## TRY IT
Restate all entries exactly.

## DATASET EXCERPTS
§

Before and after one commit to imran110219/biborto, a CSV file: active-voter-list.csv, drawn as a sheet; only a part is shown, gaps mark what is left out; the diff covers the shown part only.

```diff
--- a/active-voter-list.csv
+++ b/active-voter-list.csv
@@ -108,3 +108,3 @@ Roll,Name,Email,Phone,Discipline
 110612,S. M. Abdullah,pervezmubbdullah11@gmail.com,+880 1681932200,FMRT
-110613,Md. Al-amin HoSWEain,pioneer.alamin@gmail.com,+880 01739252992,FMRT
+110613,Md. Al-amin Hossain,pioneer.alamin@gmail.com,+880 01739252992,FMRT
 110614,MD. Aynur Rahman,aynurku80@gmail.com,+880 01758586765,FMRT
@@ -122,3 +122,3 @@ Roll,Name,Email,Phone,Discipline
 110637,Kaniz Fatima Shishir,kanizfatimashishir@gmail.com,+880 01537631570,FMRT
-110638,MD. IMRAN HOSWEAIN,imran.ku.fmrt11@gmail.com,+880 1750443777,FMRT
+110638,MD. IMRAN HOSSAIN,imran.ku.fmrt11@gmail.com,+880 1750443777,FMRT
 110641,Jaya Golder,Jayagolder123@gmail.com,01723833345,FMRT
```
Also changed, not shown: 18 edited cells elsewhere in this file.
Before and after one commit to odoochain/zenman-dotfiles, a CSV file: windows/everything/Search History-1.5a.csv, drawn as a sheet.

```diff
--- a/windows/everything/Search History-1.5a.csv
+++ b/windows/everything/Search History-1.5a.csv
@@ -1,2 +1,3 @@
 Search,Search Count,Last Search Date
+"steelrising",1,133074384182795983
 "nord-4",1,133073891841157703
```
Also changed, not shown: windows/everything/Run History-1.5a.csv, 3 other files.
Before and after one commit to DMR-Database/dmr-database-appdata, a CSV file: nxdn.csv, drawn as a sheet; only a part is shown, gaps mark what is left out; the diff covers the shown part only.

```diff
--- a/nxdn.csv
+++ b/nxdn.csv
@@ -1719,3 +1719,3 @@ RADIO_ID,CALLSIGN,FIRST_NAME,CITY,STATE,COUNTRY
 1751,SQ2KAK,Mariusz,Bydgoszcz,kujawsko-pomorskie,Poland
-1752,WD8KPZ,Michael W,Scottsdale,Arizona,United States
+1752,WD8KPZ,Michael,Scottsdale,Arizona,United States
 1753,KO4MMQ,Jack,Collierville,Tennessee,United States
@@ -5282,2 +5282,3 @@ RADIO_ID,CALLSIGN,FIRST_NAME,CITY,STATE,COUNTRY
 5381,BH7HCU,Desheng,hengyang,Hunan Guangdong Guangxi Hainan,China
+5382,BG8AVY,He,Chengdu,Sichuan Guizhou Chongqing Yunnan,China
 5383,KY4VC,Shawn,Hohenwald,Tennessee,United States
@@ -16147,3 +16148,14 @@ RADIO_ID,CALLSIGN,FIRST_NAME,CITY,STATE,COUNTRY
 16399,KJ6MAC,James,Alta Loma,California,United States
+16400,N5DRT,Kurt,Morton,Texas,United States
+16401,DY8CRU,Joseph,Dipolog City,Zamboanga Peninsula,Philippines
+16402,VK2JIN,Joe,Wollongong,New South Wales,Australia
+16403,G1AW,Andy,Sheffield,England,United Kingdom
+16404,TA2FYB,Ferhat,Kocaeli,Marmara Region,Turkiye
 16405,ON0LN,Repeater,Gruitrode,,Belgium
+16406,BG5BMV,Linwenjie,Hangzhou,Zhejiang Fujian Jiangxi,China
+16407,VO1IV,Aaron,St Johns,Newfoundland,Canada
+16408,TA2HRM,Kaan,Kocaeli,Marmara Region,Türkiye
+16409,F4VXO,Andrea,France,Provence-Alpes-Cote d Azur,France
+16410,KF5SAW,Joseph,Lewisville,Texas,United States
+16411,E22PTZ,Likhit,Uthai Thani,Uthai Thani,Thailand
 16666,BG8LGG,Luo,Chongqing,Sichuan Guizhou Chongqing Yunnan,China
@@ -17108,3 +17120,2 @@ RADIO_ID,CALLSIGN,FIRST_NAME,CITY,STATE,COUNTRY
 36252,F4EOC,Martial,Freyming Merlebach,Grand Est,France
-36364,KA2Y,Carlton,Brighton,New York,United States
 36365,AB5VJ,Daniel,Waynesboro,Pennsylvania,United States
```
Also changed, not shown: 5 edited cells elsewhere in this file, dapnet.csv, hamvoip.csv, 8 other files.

§

## EXERCISE OUTPUT
Before and after one commit to imran110219/biborto, a CSV file: active-voter-list.csv, drawn as a sheet; only a part is shown, gaps mark what is left out; the diff covers the shown part only.

```diff
--- a/active-voter-list.csv
+++ b/active-voter-list.csv
@@ -108,3 +108,3 @@ Roll,Name,Email,Phone,Discipline
 110612,S. M. Abdullah,pervezmubbdullah11@gmail.com,+880 1681932200,FMRT
-110613,Md. Al-amin HoSWEain,pioneer.alamin@gmail.com,+880 01739252992,FMRT
+110613,Md. Al-amin Hossain,pioneer.alamin@gmail.com,+880 01739252992,FMRT
 110614,MD. Aynur Rahman,aynurku80@gmail.com,+880 01758586765,FMRT
@@ -122,3 +122,3 @@ Roll,Name,Email,Phone,Discipline
 110637,Kaniz Fatima Shishir,kanizfatimashishir@gmail.com,+880 01537631570,FMRT
-110638,MD. IMRAN HOSWEAIN,imran.ku.fmrt11@gmail.com,+880 1750443777,FMRT
+110638,MD. IMRAN HOSSAIN,imran.ku.fmrt11@gmail.com,+880 1750443777,FMRT
 110641,Jaya Golder,Jayagolder123@gmail.com,01723833345,FMRT
```
Also changed, not shown: 18 edited cells elsewhere in this file.
Before and after one commit to odoochain/zenman-dotfiles, a CSV file: windows/everything/Search History-1.5a.csv, drawn as a sheet.

```diff
--- a/windows/everything/Search History-1.5a.csv
+++ b/windows/everything/Search History-1.5a.csv
@@ -1,2 +1,3 @@
 Search,Search Count,Last Search Date
+"steelrising",1,133074384182795983
 "nord-4",1,133073891841157703
```
Also changed, not shown: windows/everything/Run History-1.5a.csv, 3 other files.
Before and after one commit to DMR-Database/dmr-database-appdata, a CSV file: nxdn.csv, drawn as a sheet; only a part is shown, gaps mark what is left out; the diff covers the shown part only.

```diff
--- a/nxdn.csv
+++ b/nxdn.csv
@@ -1719,3 +1719,3 @@ RADIO_ID,CALLSIGN,FIRST_NAME,CITY,STATE,COUNTRY
 1751,SQ2KAK,Mariusz,Bydgoszcz,kujawsko-pomorskie,Poland
-1752,WD8KPZ,Michael W,Scottsdale,Arizona,United States
+1752,WD8KPZ,Michael,Scottsdale,Arizona,United States
 1753,KO4MMQ,Jack,Collierville,Tennessee,United States
@@ -5282,2 +5282,3 @@ RADIO_ID,CALLSIGN,FIRST_NAME,CITY,STATE,COUNTRY
 5381,BH7HCU,Desheng,hengyang,Hunan Guangdong Guangxi Hainan,China
+5382,BG8AVY,He,Chengdu,Sichuan Guizhou Chongqing Yunnan,China
 5383,KY4VC,Shawn,Hohenwald,Tennessee,United States
@@ -16147,3 +16148,14 @@ RADIO_ID,CALLSIGN,FIRST_NAME,CITY,STATE,COUNTRY
 16399,KJ6MAC,James,Alta Loma,California,United States
+16400,N5DRT,Kurt,Morton,Texas,United States
+16401,DY8CRU,Joseph,Dipolog City,Zamboanga Peninsula,Philippines
+16402,VK2JIN,Joe,Wollongong,New South Wales,Australia
+16403,G1AW,Andy,Sheffield,England,United Kingdom
+16404,TA2FYB,Ferhat,Kocaeli,Marmara Region,Turkiye
 16405,ON0LN,Repeater,Gruitrode,,Belgium
+16406,BG5BMV,Linwenjie,Hangzhou,Zhejiang Fujian Jiangxi,China
+16407,VO1IV,Aaron,St Johns,Newfoundland,Canada
+16408,TA2HRM,Kaan,Kocaeli,Marmara Region,Türkiye
+16409,F4VXO,Andrea,France,Provence-Alpes-Cote d Azur,France
+16410,KF5SAW,Joseph,Lewisville,Texas,United States
+16411,E22PTZ,Likhit,Uthai Thani,Uthai Thani,Thailand
 16666,BG8LGG,Luo,Chongqing,Sichuan Guizhou Chongqing Yunnan,China
@@ -17108,3 +17120,2 @@ RADIO_ID,CALLSIGN,FIRST_NAME,CITY,STATE,COUNTRY
 36252,F4EOC,Martial,Freyming Merlebach,Grand Est,France
-36364,KA2Y,Carlton,Brighton,New York,United States
 36365,AB5VJ,Daniel,Waynesboro,Pennsylvania,United States
```
Also changed, not shown: 5 edited cells elsewhere in this file, dapnet.csv, hamvoip.csv, 8 other files.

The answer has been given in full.